▸ **ACTION ITEM**:
All of the data below should be repeated exactly. Pictures should not be included.

= = =

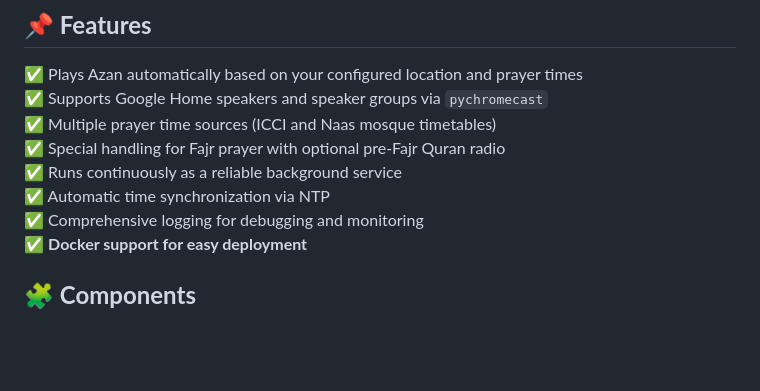
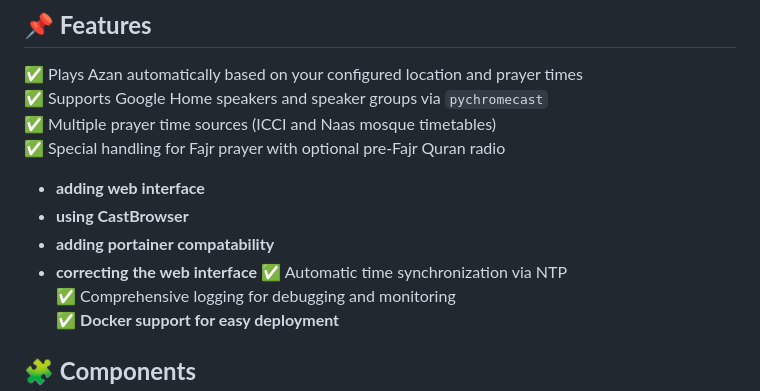
Before and after one commit to shenhab/Automated-Azan, a Markdown page: README.md, the part around the change. Rendered like a GitHub page; blank space fills up the shorter version.

Commit message:
Update README.md
Co-authored-by: gemini-code-assist[bot] <176961590+gemini-code-assist[bot]@users.noreply.github.com>

```diff
--- a/README.md
+++ b/README.md
@@ -6,7 +6,10 @@
 ✅ Supports Google Home speakers and speaker groups via `pychromecast`
 ✅ Multiple prayer time sources (ICCI and Naas mosque timetables)
 ✅ Special handling for Fajr prayer with optional pre-Fajr Quran radio
-✅ Runs continuously as a reliable background service
+- **adding web interface**
+- **using CastBrowser**
+- **adding portainer compatability**
+- **correcting the web interface**
 ✅ Automatic time synchronization via NTP
 ✅ Comprehensive logging for debugging and monitoring
 ✅ **Docker support for easy deployment**
```
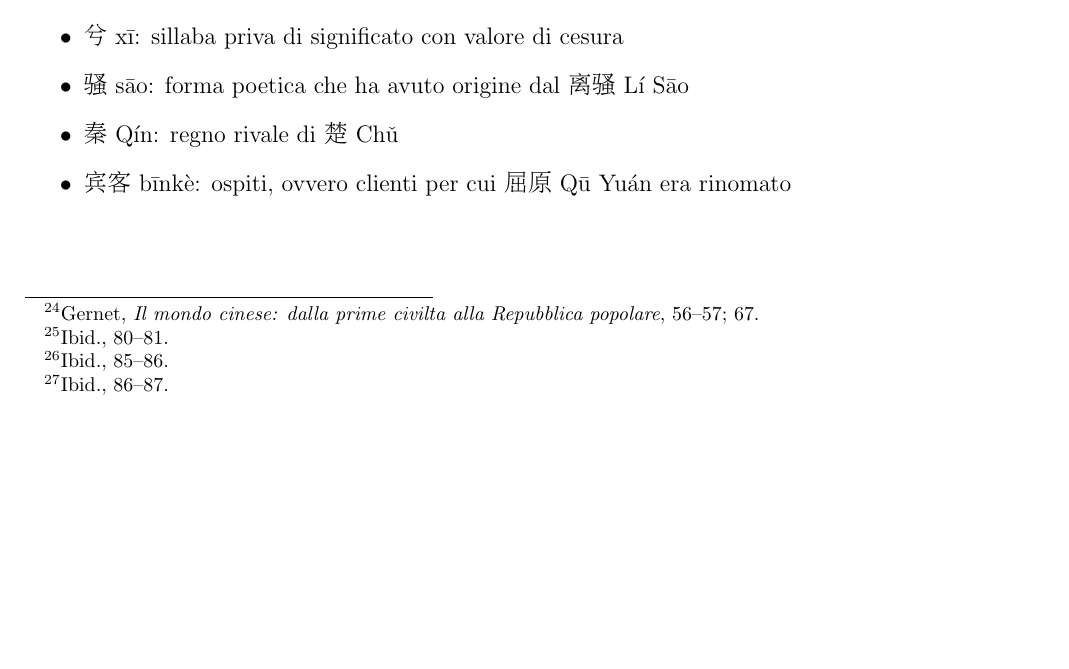
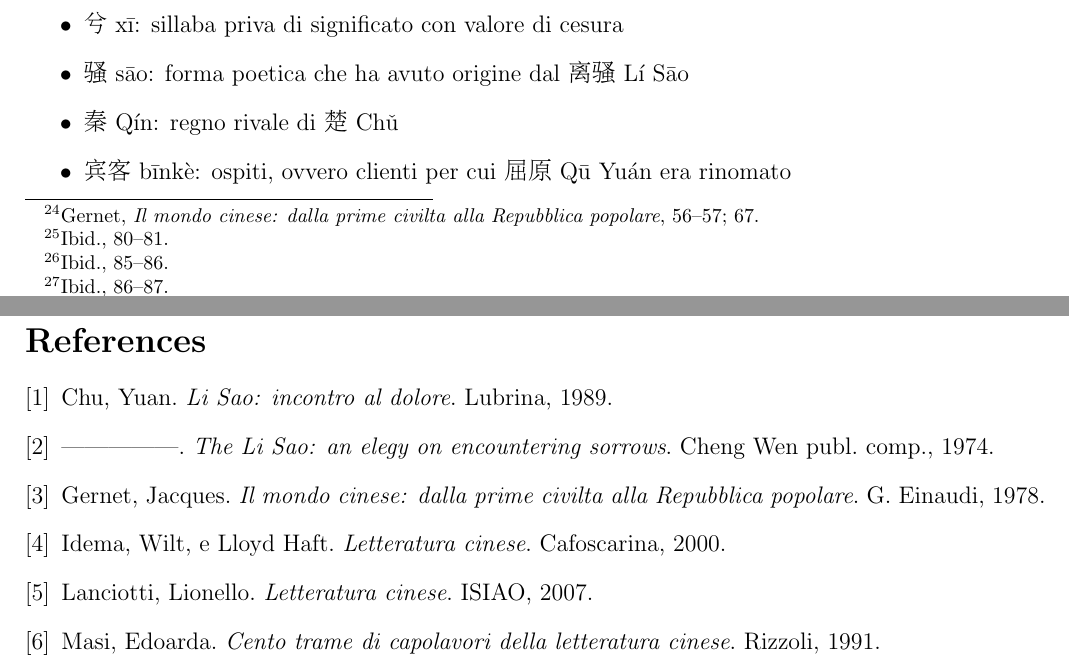
Before and after one commit to kante95/chinese, a LaTeX document (lis.tex): part of page 4 of 4 before the commit and two parts of pages 4 and 5 of 5 after it, the two joined at a grey line, cut so that both start at the same text, the shorter picture padded with empty space. The pictures show the PDF file lis.pdf that the author committed with the source.

Commit message:
bibliografia

```diff
--- a/lis.tex
+++ b/lis.tex
@@ -164,4 +164,20 @@ Dal punto di vista religioso i
 \item \begin{CJK*}{UTF8}{gbsn}宾客 \end{CJK*} bīnkè: ospiti, ovvero clienti per cui \begin{CJK*}{UTF8}{gbsn}屈原\end{CJK*} Qū Yuán era rinomato
 \end{itemize}
 
+\begin{thebibliography}{9}
+
+\bibitem{1}
+ Chu, Yuan. \emph{Li Sao: incontro al dolore}. Lubrina, 1989.
+\bibitem{2}
+—————. \emph{The Li Sao: an elegy on encountering sorrows}. Cheng Wen publ. comp., 1974.
+\bibitem{3}
+Gernet, Jacques. \emph{Il mondo cinese: dalla prime civilta alla Repubblica popolare}. G. Einaudi, 1978.
+\bibitem{4}
+Idema, Wilt, e Lloyd Haft. \emph{Letteratura cinese}. Cafoscarina, 2000.
+\bibitem{5}
+Lanciotti, Lionello. \emph{Letteratura cinese}. ISIAO, 2007.
+\bibitem{6}
+Masi, Edoarda. \emph{Cento trame di capolavori della letteratura cinese}. Rizzoli, 1991.
+\end{thebibliography}
+
 \end{document}
```
Also changed, not shown: lis.pdf.
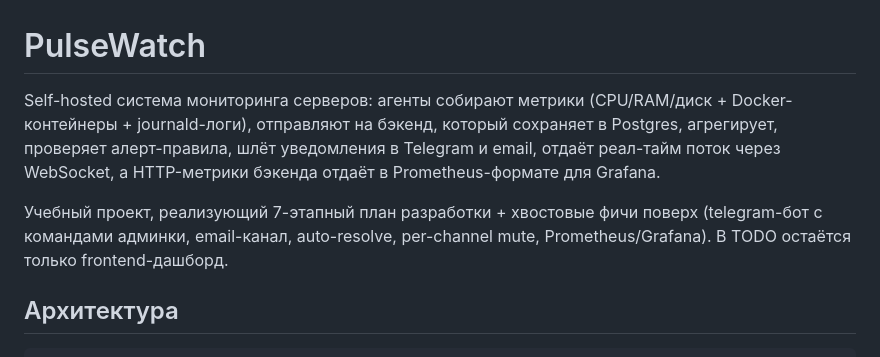
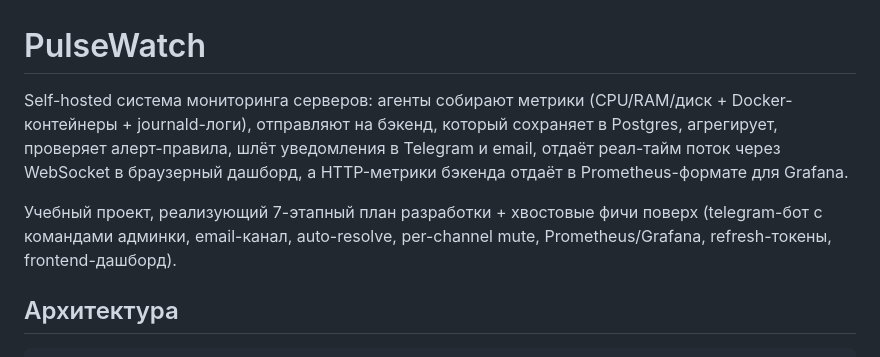
Before and after one commit to IDRENAL/PulseWatch, a Markdown page: README.md, the part around one of its changes. GitHub-like rendering.

```diff
--- a/README.md
+++ b/README.md
@@ -1,8 +1,8 @@
 # PulseWatch
 
-Self-hosted система мониторинга серверов: агенты собирают метрики (CPU/RAM/диск + Docker-контейнеры + journald-логи), отправляют на бэкенд, который сохраняет в Postgres, агрегирует, проверяет алерт-правила, шлёт уведомления в Telegram и email, отдаёт реал-тайм поток через WebSocket, а HTTP-метрики бэкенда отдаёт в Prometheus-формате для Grafana.
+Self-hosted система мониторинга серверов: агенты собирают метрики (CPU/RAM/диск + Docker-контейнеры + journald-логи), отправляют на бэкенд, который сохраняет в Postgres, агрегирует, проверяет алерт-правила, шлёт уведомления в Telegram и email, отдаёт реал-тайм поток через WebSocket в браузерный дашборд, а HTTP-метрики бэкенда отдаёт в Prometheus-формате для Grafana.
 
-Учебный проект, реализующий 7-этапный план разработки + хвостовые фичи поверх (telegram-бот с командами админки, email-канал, auto-resolve, per-channel mute, Prometheus/Grafana). В TODO остаётся только frontend-дашборд.
+Учебный проект, реализующий 7-этапный план разработки + хвостовые фичи поверх (telegram-бот с командами админки, email-канал, auto-resolve, per-channel mute, Prometheus/Grafana, refresh-токены, frontend-дашборд).
 
 ## Архитектура
 
```
Also changed, not shown: other parts of README.md (+23 -5 lines).
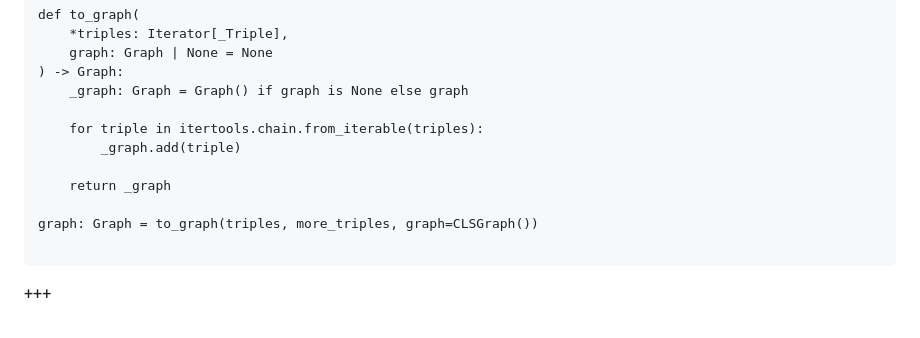
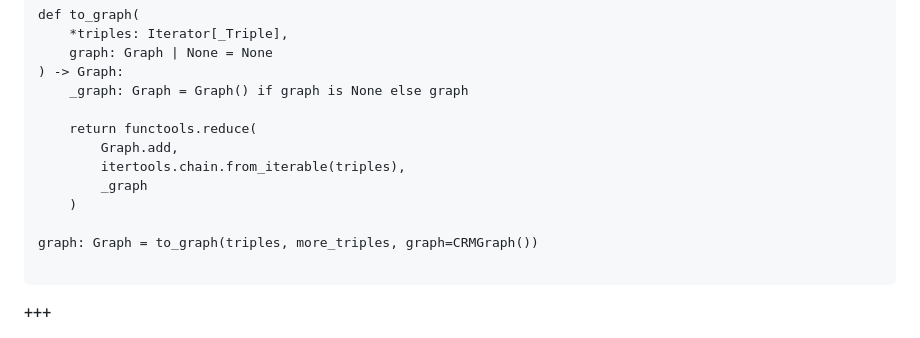
Before and after one commit to lu-pl/pug-fp-presentation, a Markdown page: data-markdown/slide_9_itertools.md, the part around the change. Drawn GitHub-style.

Commit message:
feat: Reductive to_graph

```diff
--- a/data-markdown/slide_9_itertools.md
+++ b/data-markdown/slide_9_itertools.md
@@ -152,12 +152,13 @@ more_triples: Iterator[_Triple] = ttl(
 ) -> Graph:
     _graph: Graph = Graph() if graph is None else graph
 
-    for triple in itertools.chain.from_iterable(triples):
-        _graph.add(triple)
+    return functools.reduce(
+        Graph.add,
+        itertools.chain.from_iterable(triples),
+        _graph
+    )
 
-    return _graph
-
-graph: Graph = to_graph(triples, more_triples, graph=CLSGraph())
+graph: Graph = to_graph(triples, more_triples, graph=CRMGraph())
 </code>
 </pre>
 
```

= = =

▸ **ANSWER BELOW**:
Before and after one commit to shenhab/Automated-Azan, a Markdown page: README.md, the part around the change. Rendered like a GitHub page; blank space fills up the shorter version.

Commit message:
Update README.md
Co-authored-by: gemini-code-assist[bot] <176961590+gemini-code-assist[bot]@users.noreply.github.com>

```diff
--- a/README.md
+++ b/README.md
@@ -6,7 +6,10 @@
 ✅ Supports Google Home speakers and speaker groups via `pychromecast`
 ✅ Multiple prayer time sources (ICCI and Naas mosque timetables)
 ✅ Special handling for Fajr prayer with optional pre-Fajr Quran radio
-✅ Runs continuously as a reliable background service
+- **adding web interface**
+- **using CastBrowser**
+- **adding portainer compatability**
+- **correcting the web interface**
 ✅ Automatic time synchronization via NTP
 ✅ Comprehensive logging for debugging and monitoring
 ✅ **Docker support for easy deployment**
```
Before and after one commit to kante95/chinese, a LaTeX document (lis.tex): part of page 4 of 4 before the commit and two parts of pages 4 and 5 of 5 after it, the two joined at a grey line, cut so that both start at the same text, the shorter picture padded with empty space. The pictures show the PDF file lis.pdf that the author committed with the source.

Commit message:
bibliografia

```diff
--- a/lis.tex
+++ b/lis.tex
@@ -164,4 +164,20 @@ Dal punto di vista religioso i
 \item \begin{CJK*}{UTF8}{gbsn}宾客 \end{CJK*} bīnkè: ospiti, ovvero clienti per cui \begin{CJK*}{UTF8}{gbsn}屈原\end{CJK*} Qū Yuán era rinomato
 \end{itemize}
 
+\begin{thebibliography}{9}
+
+\bibitem{1}
+ Chu, Yuan. \emph{Li Sao: incontro al dolore}. Lubrina, 1989.
+\bibitem{2}
+—————. \emph{The Li Sao: an elegy on encountering sorrows}. Cheng Wen publ. comp., 1974.
+\bibitem{3}
+Gernet, Jacques. \emph{Il mondo cinese: dalla prime civilta alla Repubblica popolare}. G. Einaudi, 1978.
+\bibitem{4}
+Idema, Wilt, e Lloyd Haft. \emph{Letteratura cinese}. Cafoscarina, 2000.
+\bibitem{5}
+Lanciotti, Lionello. \emph{Letteratura cinese}. ISIAO, 2007.
+\bibitem{6}
+Masi, Edoarda. \emph{Cento trame di capolavori della letteratura cinese}. Rizzoli, 1991.
+\end{thebibliography}
+
 \end{document}
```
Also changed, not shown: lis.pdf.
Before and after one commit to IDRENAL/PulseWatch, a Markdown page: README.md, the part around one of its changes. GitHub-like rendering.

```diff
--- a/README.md
+++ b/README.md
@@ -1,8 +1,8 @@
 # PulseWatch
 
-Self-hosted система мониторинга серверов: агенты собирают метрики (CPU/RAM/диск + Docker-контейнеры + journald-логи), отправляют на бэкенд, который сохраняет в Postgres, агрегирует, проверяет алерт-правила, шлёт уведомления в Telegram и email, отдаёт реал-тайм поток через WebSocket, а HTTP-метрики бэкенда отдаёт в Prometheus-формате для Grafana.
+Self-hosted система мониторинга серверов: агенты собирают метрики (CPU/RAM/диск + Docker-контейнеры + journald-логи), отправляют на бэкенд, который сохраняет в Postgres, агрегирует, проверяет алерт-правила, шлёт уведомления в Telegram и email, отдаёт реал-тайм поток через WebSocket в браузерный дашборд, а HTTP-метрики бэкенда отдаёт в Prometheus-формате для Grafana.
 
-Учебный проект, реализующий 7-этапный план разработки + хвостовые фичи поверх (telegram-бот с командами админки, email-канал, auto-resolve, per-channel mute, Prometheus/Grafana). В TODO остаётся только frontend-дашборд.
+Учебный проект, реализующий 7-этапный план разработки + хвостовые фичи поверх (telegram-бот с командами админки, email-канал, auto-resolve, per-channel mute, Prometheus/Grafana, refresh-токены, frontend-дашборд).
 
 ## Архитектура
 
```
Also changed, not shown: other parts of README.md (+23 -5 lines).
Before and after one commit to lu-pl/pug-fp-presentation, a Markdown page: data-markdown/slide_9_itertools.md, the part around the change. Drawn GitHub-style.

Commit message:
feat: Reductive to_graph

```diff
--- a/data-markdown/slide_9_itertools.md
+++ b/data-markdown/slide_9_itertools.md
@@ -152,12 +152,13 @@ more_triples: Iterator[_Triple] = ttl(
 ) -> Graph:
     _graph: Graph = Graph() if graph is None else graph
 
-    for triple in itertools.chain.from_iterable(triples):
-        _graph.add(triple)
+    return functools.reduce(
+        Graph.add,
+        itertools.chain.from_iterable(triples),
+        _graph
+    )
 
-    return _graph
-
-graph: Graph = to_graph(triples, more_triples, graph=CLSGraph())
+graph: Graph = to_graph(triples, more_triples, graph=CRMGraph())
 </code>
 </pre>
 
```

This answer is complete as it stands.